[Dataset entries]

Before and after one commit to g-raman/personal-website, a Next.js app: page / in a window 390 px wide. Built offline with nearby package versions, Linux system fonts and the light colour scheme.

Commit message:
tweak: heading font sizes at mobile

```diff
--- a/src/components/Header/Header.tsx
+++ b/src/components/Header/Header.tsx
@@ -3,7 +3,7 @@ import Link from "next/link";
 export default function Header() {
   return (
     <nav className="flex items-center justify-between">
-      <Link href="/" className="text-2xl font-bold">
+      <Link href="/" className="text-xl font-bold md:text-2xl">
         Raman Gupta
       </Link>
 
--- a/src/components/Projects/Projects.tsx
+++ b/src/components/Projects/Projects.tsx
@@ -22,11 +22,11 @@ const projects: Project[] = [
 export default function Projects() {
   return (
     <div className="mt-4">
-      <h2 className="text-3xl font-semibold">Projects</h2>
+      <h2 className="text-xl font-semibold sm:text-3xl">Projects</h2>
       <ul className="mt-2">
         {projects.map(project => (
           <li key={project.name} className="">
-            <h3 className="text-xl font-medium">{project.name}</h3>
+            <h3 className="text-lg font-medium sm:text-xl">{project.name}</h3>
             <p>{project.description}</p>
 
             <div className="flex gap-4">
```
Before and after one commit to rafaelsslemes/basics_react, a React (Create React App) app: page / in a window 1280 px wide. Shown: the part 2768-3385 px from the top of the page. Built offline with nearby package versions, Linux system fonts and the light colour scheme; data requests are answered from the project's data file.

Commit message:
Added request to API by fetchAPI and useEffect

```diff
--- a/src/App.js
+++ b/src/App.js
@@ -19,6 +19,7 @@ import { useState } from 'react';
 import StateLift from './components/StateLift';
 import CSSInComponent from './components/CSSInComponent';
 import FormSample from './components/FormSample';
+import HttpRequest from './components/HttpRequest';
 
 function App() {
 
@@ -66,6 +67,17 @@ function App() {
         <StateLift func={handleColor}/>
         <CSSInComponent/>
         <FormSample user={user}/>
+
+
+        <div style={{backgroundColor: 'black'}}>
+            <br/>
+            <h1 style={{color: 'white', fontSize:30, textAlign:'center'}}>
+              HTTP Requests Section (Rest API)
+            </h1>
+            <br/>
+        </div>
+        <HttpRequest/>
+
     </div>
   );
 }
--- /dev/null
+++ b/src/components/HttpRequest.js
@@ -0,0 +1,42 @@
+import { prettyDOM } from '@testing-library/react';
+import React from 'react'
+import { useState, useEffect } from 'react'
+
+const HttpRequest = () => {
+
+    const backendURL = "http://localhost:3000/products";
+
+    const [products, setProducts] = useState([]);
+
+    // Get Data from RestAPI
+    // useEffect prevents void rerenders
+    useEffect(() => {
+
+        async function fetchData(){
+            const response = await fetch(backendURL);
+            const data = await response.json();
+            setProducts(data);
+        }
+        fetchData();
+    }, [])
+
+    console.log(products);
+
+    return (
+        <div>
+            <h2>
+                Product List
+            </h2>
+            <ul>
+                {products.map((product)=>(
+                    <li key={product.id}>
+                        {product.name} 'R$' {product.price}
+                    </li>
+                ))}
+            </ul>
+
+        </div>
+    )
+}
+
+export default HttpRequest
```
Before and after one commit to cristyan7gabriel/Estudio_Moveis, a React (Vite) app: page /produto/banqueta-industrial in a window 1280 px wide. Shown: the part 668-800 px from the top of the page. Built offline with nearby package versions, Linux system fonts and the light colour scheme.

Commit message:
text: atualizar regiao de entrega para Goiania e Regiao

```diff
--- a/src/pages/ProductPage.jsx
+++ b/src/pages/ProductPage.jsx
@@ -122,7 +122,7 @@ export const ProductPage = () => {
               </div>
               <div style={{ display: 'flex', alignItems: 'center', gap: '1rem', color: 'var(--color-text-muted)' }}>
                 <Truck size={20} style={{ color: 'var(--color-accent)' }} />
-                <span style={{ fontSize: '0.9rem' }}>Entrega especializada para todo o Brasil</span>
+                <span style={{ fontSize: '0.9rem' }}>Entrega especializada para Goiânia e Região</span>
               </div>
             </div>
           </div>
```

**WHAT THIS TASK INVOLVES**
Only the count is needed: the number of lines in the data that include the word "className".

**SOLUTION FOR THIS EXERCISE**
11